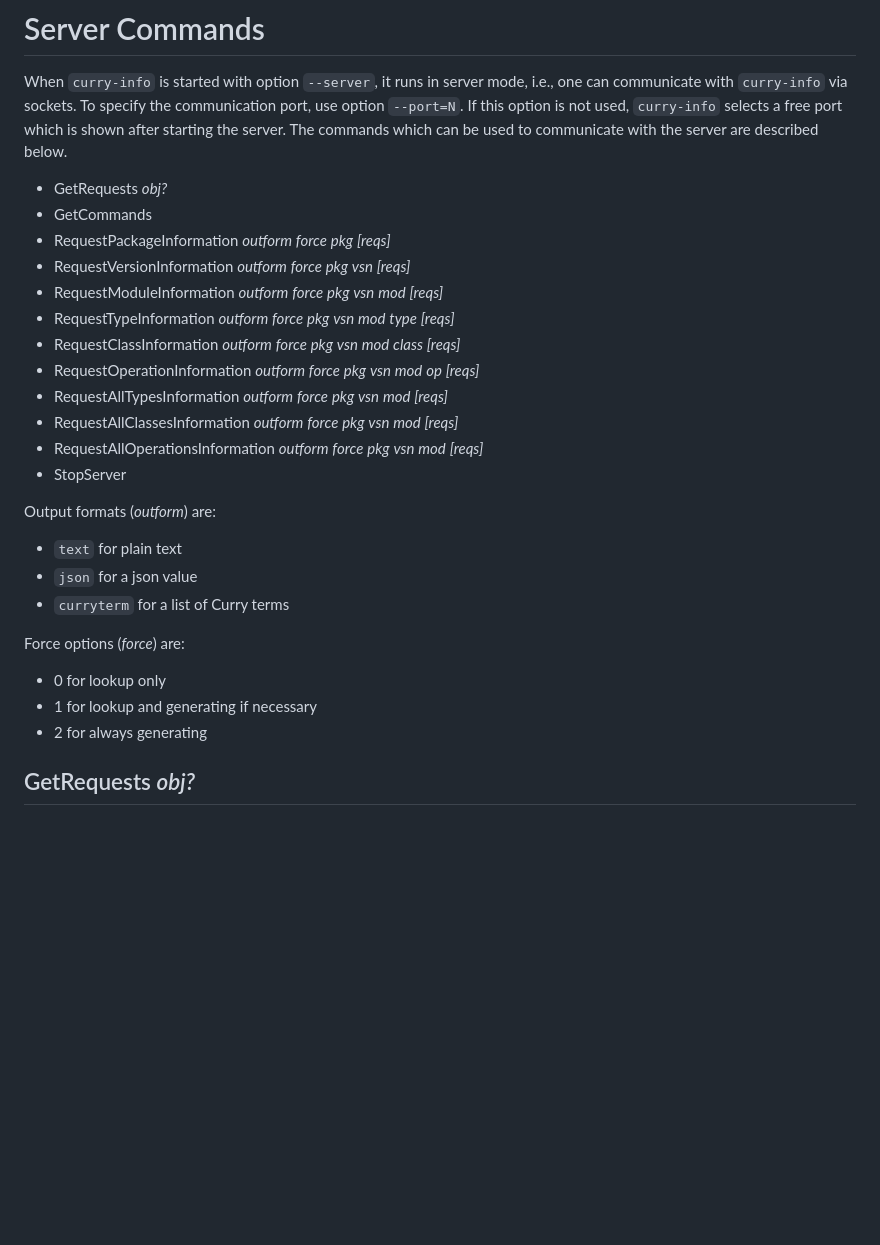
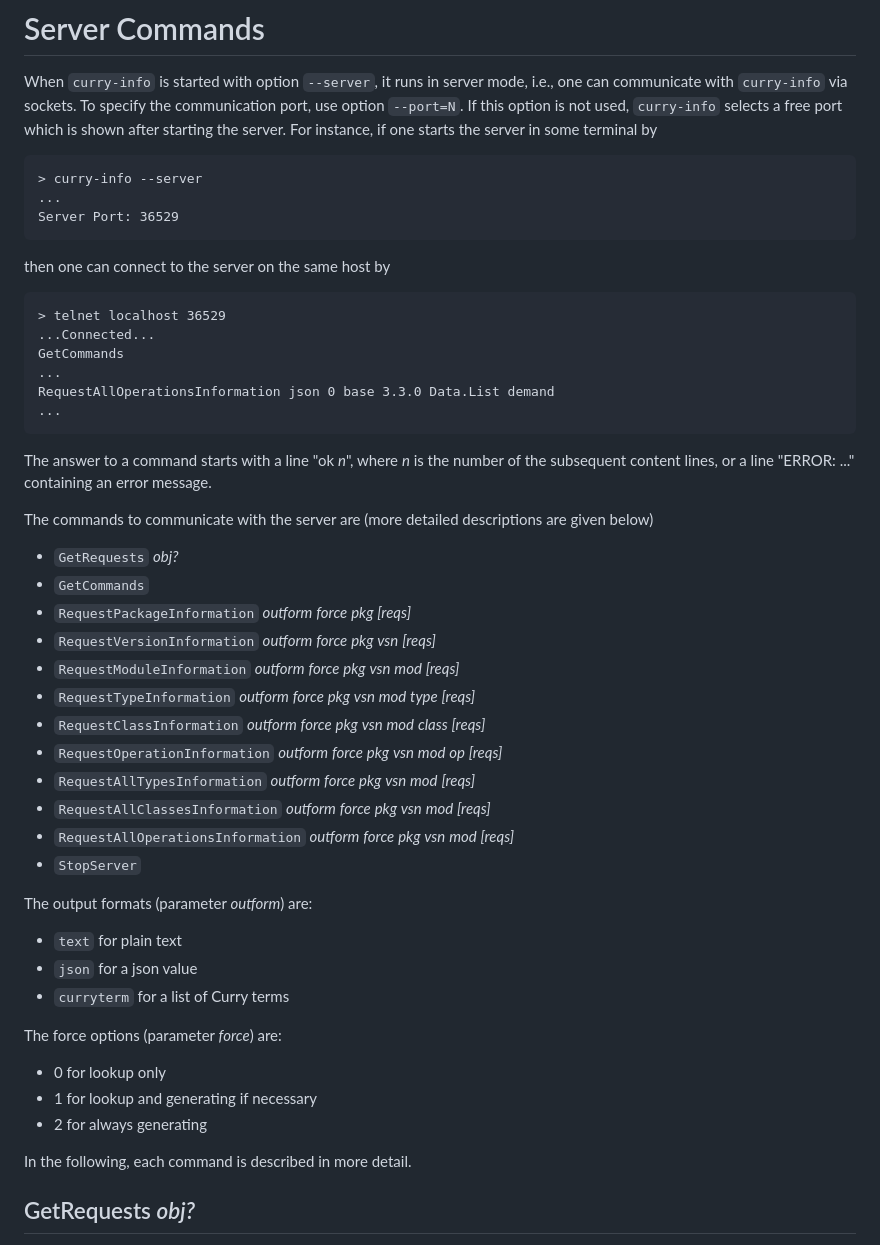
Before and after one commit to curry-language/curry-info-system, a Markdown page: specifications/ServerProtocol.md, the part around the change. Drawn GitHub-style; blank space fills up the shorter version.

Commit message:
Extend description of server mode

```diff
--- a/specifications/ServerProtocol.md
+++ b/specifications/ServerProtocol.md
@@ -5,31 +5,52 @@ it runs in server mode, i.e., one can communicate with `curry-info`
 via sockets. To specify the communication port, use option `--port=N`.
 If this option is not used, `curry-info` selects a free port
 which is shown after starting the server.
-The commands which can be used to communicate with the server
-are described below.
+For instance, if one starts the server in some terminal by
 
-* GetRequests *obj?*
-* GetCommands
-* RequestPackageInformation *outform* *force* *pkg* *[reqs]*
-* RequestVersionInformation *outform* *force* *pkg* *vsn* *[reqs]*
-* RequestModuleInformation *outform* *force* *pkg* *vsn* *mod* *[reqs]*
-* RequestTypeInformation *outform* *force* *pkg* *vsn* *mod* *type* *[reqs]*
-* RequestClassInformation *outform* *force* *pkg* *vsn* *mod* *class* *[reqs]*
-* RequestOperationInformation *outform* *force* *pkg* *vsn* *mod* *op* *[reqs]*
-* RequestAllTypesInformation *outform* *force* *pkg* *vsn* *mod* *[reqs]*
-* RequestAllClassesInformation *outform* *force* *pkg* *vsn* *mod* *[reqs]*
-* RequestAllOperationsInformation *outform* *force* *pkg* *vsn* *mod* *[reqs]*
-* StopServer
+    > curry-info --server
+    ...
+    Server Port: 36529
 
-Output formats (*outform*) are:
+then one can connect to the server on the same host by
+
+    > telnet localhost 36529
+    ...Connected...
+    GetCommands
+    ...
+    RequestAllOperationsInformation json 0 base 3.3.0 Data.List demand
+    ...
+
+The answer to a command starts with a line "ok _n_", where _n_ is the number
+of the subsequent content lines, or a line "ERROR: ..." containing an
+error message.
+
+The commands to communicate with the server are
+(more detailed descriptions are given below)
+
+* `GetRequests` *obj?*
+* `GetCommands`
+* `RequestPackageInformation` *outform* *force* *pkg* *[reqs]*
+* `RequestVersionInformation` *outform* *force* *pkg* *vsn* *[reqs]*
+* `RequestModuleInformation` *outform* *force* *pkg* *vsn* *mod* *[reqs]*
+* `RequestTypeInformation` *outform* *force* *pkg* *vsn* *mod* *type* *[reqs]*
+* `RequestClassInformation` *outform* *force* *pkg* *vsn* *mod* *class* *[reqs]*
+* `RequestOperationInformation` *outform* *force* *pkg* *vsn* *mod* *op* *[reqs]*
+* `RequestAllTypesInformation` *outform* *force* *pkg* *vsn* *mod* *[reqs]*
+* `RequestAllClassesInformation` *outform* *force* *pkg* *vsn* *mod* *[reqs]*
+* `RequestAllOperationsInformation` *outform* *force* *pkg* *vsn* *mod* *[reqs]*
+* `StopServer`
+
+The output formats (parameter *outform*) are:
 * `text` for plain text
 * `json` for a json value
 * `curryterm` for a list of Curry terms
 
-Force options (*force*) are:
+The force options (parameter *force*) are:
 * 0 for lookup only
 * 1 for lookup and generating if necessary
 * 2 for always generating
+
+In the following, each command is described in more detail.
 
 ## GetRequests *obj?*
 
```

# Your assignment:
If the listing above includes images, copy every line of it exactly except those images.

# Exercise result:
Before and after one commit to curry-language/curry-info-system, a Markdown page: specifications/ServerProtocol.md, the part around the change. Drawn GitHub-style; blank space fills up the shorter version.

Commit message:
Extend description of server mode

```diff
--- a/specifications/ServerProtocol.md
+++ b/specifications/ServerProtocol.md
@@ -5,31 +5,52 @@ it runs in server mode, i.e., one can communicate with `curry-info`
 via sockets. To specify the communication port, use option `--port=N`.
 If this option is not used, `curry-info` selects a free port
 which is shown after starting the server.
-The commands which can be used to communicate with the server
-are described below.
+For instance, if one starts the server in some terminal by
 
-* GetRequests *obj?*
-* GetCommands
-* RequestPackageInformation *outform* *force* *pkg* *[reqs]*
-* RequestVersionInformation *outform* *force* *pkg* *vsn* *[reqs]*
-* RequestModuleInformation *outform* *force* *pkg* *vsn* *mod* *[reqs]*
-* RequestTypeInformation *outform* *force* *pkg* *vsn* *mod* *type* *[reqs]*
-* RequestClassInformation *outform* *force* *pkg* *vsn* *mod* *class* *[reqs]*
-* RequestOperationInformation *outform* *force* *pkg* *vsn* *mod* *op* *[reqs]*
-* RequestAllTypesInformation *outform* *force* *pkg* *vsn* *mod* *[reqs]*
-* RequestAllClassesInformation *outform* *force* *pkg* *vsn* *mod* *[reqs]*
-* RequestAllOperationsInformation *outform* *force* *pkg* *vsn* *mod* *[reqs]*
-* StopServer
+    > curry-info --server
+    ...
+    Server Port: 36529
 
-Output formats (*outform*) are:
+then one can connect to the server on the same host by
+
+    > telnet localhost 36529
+    ...Connected...
+    GetCommands
+    ...
+    RequestAllOperationsInformation json 0 base 3.3.0 Data.List demand
+    ...
+
+The answer to a command starts with a line "ok _n_", where _n_ is the number
+of the subsequent content lines, or a line "ERROR: ..." containing an
+error message.
+
+The commands to communicate with the server are
+(more detailed descriptions are given below)
+
+* `GetRequests` *obj?*
+* `GetCommands`
+* `RequestPackageInformation` *outform* *force* *pkg* *[reqs]*
+* `RequestVersionInformation` *outform* *force* *pkg* *vsn* *[reqs]*
+* `RequestModuleInformation` *outform* *force* *pkg* *vsn* *mod* *[reqs]*
+* `RequestTypeInformation` *outform* *force* *pkg* *vsn* *mod* *type* *[reqs]*
+* `RequestClassInformation` *outform* *force* *pkg* *vsn* *mod* *class* *[reqs]*
+* `RequestOperationInformation` *outform* *force* *pkg* *vsn* *mod* *op* *[reqs]*
+* `RequestAllTypesInformation` *outform* *force* *pkg* *vsn* *mod* *[reqs]*
+* `RequestAllClassesInformation` *outform* *force* *pkg* *vsn* *mod* *[reqs]*
+* `RequestAllOperationsInformation` *outform* *force* *pkg* *vsn* *mod* *[reqs]*
+* `StopServer`
+
+The output formats (parameter *outform*) are:
 * `text` for plain text
 * `json` for a json value
 * `curryterm` for a list of Curry terms
 
-Force options (*force*) are:
+The force options (parameter *force*) are:
 * 0 for lookup only
 * 1 for lookup and generating if necessary
 * 2 for always generating
+
+In the following, each command is described in more detail.
 
 ## GetRequests *obj?*
 
```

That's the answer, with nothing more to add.